Shuttered buildings and abandoned storefronts line several streets by day. At night, the trickle of pedestrians sputters into a drip as the working day draws to a close and the city settles into a perpetually early slumber.
This is downtown Salt Lake City _ and, for the most part, always has been. Despite hype created by the city hosting the 2002 Winter Olympic and the promises of reinventing and demystifying the state for the rest of the world, life in the valley remains much the same _ full of Mormons, mountains and, many tourists say, not much else.
But the city is again aiming to revitalize itself, filling up vacant facades and courting more tourists with some success.
No one has taken as great an interest in that endeavor as The Church of Jesus Christ of Latter-day Saints, which is already the region’s largest landowner and counts the city as its international headquarters.
But for some people, who think Utah should shed its reputation as the Mormon capitol of the world, that’s exactly the problem.
On Wednesday, the church finalized the purchase of a 560,000-square foot office complex it intends to turn into a college campus for a business school and a new branch of Brigham Young University. It also plans to renovate the two downtown shopping malls it owns _ luring high-fashion tenants and adding housing to their blocks.
“This development is absolutely critical to the social and economic development of the city center,” Bishop H. David Burton said while announcing the new college campus.
Typically, the church’s business ventures fall in line with its ultraconservative values, which reject things like alcohol, tobacco and caffeine.
Some of the church’s properties, including one of the shopping malls, aren’t open on Sundays because the faith believes that would interfere with worship.
Church officials have stressed that they would leave the area open to any visitor, regardless of religion.
But some critics _ led by Mayor Rocky Anderson, himself a Mormon, albeit nonpracticing _ say they’re concerned that the church expanding its property and business portfolios simply means pushing its beliefs onto the rest of the population.
The church is going to be an essential party in revitalizing the city, but Anderson has urged it not to homogenize the area with a strictly Mormon influence.
“I don’t expect to see night clubs sitting on property owned by the LDS church,” Anderson said. “But we do need to have a vibrant nightlife, and do need to provide choices.”
Potential problems with how new church developments might affect other businesses are numerous, because of rigorous regulations outlining what can be near a school or place of worship.
Salt Lake City has no particular “entertainment district,” in part because city law prohibits having more than two bars per block on the same street.
Anderson has tried to lift that restriction, and is lobbying for changes in state liquor laws _ which restrict the sale of drinks exceeding 4 percent alcohol volume to state-run stores and levy per-unit prices for full-strength beer, making a $12 six-pack common. Alcohol consumption in many establishments requires a membership.
Critics have long argued those laws discourage tourism and undercut the state’s skiing industry.

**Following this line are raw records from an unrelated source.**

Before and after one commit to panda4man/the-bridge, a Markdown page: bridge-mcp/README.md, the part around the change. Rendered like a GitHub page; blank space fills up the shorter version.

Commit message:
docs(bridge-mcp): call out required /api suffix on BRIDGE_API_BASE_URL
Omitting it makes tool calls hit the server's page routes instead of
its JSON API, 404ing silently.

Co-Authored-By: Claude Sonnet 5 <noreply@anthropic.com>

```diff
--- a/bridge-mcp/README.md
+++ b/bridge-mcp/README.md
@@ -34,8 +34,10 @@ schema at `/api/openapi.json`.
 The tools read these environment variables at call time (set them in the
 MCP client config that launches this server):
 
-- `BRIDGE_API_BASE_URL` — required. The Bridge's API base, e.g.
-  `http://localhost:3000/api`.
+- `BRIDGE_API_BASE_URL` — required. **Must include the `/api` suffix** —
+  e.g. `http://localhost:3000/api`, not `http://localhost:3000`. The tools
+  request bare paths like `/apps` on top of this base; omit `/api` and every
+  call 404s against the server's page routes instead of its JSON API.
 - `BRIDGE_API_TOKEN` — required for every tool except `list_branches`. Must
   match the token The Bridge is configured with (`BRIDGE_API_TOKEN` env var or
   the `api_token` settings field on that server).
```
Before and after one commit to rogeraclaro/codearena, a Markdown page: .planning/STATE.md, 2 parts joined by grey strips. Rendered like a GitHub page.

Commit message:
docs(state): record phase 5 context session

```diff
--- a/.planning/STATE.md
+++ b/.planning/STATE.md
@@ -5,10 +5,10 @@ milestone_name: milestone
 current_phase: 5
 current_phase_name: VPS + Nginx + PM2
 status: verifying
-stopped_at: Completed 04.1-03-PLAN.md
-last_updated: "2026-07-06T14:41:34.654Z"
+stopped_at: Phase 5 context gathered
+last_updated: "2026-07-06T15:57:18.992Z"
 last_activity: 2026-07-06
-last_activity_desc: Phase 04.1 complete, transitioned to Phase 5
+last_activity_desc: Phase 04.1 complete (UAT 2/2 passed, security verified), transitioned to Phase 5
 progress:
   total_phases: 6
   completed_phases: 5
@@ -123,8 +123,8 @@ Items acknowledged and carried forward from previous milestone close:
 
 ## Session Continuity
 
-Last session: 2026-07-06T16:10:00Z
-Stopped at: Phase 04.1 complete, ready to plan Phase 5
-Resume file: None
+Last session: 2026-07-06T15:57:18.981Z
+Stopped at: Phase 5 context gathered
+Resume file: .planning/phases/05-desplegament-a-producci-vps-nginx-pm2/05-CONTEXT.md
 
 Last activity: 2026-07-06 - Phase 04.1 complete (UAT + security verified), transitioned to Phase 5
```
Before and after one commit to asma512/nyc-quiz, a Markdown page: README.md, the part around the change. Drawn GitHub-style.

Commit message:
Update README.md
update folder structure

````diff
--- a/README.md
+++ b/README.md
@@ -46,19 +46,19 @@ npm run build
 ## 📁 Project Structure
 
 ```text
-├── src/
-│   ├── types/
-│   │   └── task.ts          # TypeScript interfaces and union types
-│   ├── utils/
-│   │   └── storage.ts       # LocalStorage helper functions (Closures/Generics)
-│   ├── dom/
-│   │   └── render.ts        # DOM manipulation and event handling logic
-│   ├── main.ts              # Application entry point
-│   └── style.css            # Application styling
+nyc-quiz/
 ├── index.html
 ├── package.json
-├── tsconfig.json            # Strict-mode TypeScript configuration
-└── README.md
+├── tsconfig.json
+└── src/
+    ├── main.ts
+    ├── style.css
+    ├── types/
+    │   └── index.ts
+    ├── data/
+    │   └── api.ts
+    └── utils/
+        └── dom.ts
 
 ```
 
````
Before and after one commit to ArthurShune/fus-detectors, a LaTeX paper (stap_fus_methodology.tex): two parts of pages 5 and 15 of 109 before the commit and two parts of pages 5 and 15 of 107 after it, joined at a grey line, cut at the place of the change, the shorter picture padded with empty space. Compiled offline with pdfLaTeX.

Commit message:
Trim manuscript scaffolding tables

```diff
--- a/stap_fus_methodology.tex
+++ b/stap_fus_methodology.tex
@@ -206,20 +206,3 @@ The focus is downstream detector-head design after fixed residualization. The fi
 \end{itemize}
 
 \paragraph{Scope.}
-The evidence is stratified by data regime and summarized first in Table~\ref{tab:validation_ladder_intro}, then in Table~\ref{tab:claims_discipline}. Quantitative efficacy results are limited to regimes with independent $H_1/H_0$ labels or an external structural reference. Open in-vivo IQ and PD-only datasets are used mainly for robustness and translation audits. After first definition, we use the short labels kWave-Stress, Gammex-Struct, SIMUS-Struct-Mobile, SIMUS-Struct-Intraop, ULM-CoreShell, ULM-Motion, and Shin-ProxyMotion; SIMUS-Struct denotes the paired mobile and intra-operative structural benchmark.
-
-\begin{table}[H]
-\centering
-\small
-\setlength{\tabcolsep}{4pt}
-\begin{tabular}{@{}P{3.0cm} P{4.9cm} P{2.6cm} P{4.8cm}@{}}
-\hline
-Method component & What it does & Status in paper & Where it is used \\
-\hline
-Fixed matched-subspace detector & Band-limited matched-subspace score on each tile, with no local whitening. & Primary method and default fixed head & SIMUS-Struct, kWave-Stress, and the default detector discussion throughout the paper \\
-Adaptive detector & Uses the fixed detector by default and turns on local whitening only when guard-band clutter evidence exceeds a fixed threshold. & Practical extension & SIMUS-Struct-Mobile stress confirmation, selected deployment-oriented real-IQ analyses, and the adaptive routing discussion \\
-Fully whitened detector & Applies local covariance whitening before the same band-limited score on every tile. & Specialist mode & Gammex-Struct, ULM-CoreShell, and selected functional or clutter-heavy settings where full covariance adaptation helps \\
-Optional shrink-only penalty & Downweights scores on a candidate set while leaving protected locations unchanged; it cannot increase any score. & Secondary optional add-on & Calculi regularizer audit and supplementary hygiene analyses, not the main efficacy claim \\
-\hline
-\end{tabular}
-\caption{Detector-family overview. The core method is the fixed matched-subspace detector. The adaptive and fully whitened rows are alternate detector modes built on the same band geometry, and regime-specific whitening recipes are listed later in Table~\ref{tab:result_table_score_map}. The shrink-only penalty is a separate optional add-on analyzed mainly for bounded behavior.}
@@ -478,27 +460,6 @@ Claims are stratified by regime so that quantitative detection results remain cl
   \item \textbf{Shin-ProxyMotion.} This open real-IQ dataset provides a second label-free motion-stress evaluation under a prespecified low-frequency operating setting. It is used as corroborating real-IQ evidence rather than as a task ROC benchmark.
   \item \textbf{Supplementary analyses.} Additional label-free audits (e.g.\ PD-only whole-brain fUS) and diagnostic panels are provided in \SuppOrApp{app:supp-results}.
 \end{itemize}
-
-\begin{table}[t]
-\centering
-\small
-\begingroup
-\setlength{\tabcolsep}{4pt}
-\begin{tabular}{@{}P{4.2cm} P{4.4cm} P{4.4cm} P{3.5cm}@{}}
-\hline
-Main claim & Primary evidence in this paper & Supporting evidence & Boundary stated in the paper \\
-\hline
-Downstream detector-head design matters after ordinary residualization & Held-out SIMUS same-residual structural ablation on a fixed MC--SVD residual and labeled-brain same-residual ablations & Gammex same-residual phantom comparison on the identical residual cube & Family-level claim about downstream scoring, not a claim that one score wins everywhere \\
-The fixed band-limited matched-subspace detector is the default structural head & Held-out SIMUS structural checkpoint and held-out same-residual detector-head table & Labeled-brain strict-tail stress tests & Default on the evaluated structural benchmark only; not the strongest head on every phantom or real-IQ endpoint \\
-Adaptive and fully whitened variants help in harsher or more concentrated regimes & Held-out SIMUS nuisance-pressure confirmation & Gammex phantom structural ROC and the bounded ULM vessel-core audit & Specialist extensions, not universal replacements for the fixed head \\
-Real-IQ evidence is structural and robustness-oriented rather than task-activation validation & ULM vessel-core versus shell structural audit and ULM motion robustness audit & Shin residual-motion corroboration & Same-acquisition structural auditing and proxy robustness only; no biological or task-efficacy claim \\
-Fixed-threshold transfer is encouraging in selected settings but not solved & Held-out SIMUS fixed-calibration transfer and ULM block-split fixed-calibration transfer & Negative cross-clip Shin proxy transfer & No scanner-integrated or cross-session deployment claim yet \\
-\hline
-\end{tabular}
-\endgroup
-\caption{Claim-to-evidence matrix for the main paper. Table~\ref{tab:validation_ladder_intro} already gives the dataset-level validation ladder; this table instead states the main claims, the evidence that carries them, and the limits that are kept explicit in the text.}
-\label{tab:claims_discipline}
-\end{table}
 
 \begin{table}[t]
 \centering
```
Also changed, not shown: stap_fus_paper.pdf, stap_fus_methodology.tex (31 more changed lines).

“It doesn’t make sense for millions of dollars in tourism ads to be spent, and then to greet them with incredibly obnoxious, abnormal liquor restrictions that no longer serve any purpose,” Anderson said.
Bill Leonard, professor of church history and dean of the Wake Forest University Divinity School, said other churches have similarly strong property holdings in regions with heavy membership, including the Catholic church in the Northeast and Southern Baptist Convention in the South.
Leonard said the decision to expand into business ventures creates a dilemma for those like the LDS church: risk letting the urban area wither, or invest and weather involvement in a nonspiritual venture perhaps contrary to the group’s mission.
“Unless you’re willing to build it as a witness and take a loss, and make it genuinely nonprofit, then you’re going to have to deal with these issues of how far you’re going to go in the economic world,” he said.
“The effort to renovate and reclaim urban areas may be very helpful to a community,” Leonard added. “But as one particular religious group does it, that might promote a kind of unofficial religious establishment that inhibits freedom of religion.”
That’s also the dilemma for city leaders like Anderson, who must at the same time pique the church’s investment interests and maintain a secular city attractive to outsiders.
“This doesn’t have anything at all to do with greater alcohol consumption,” he said, responding to a popular criticism from LDS faithful.
“It has to do with building identifiable districts appealing to tourists, and providing a more hospitable business environment for those looking to bring their businesses to Salt Lake City.”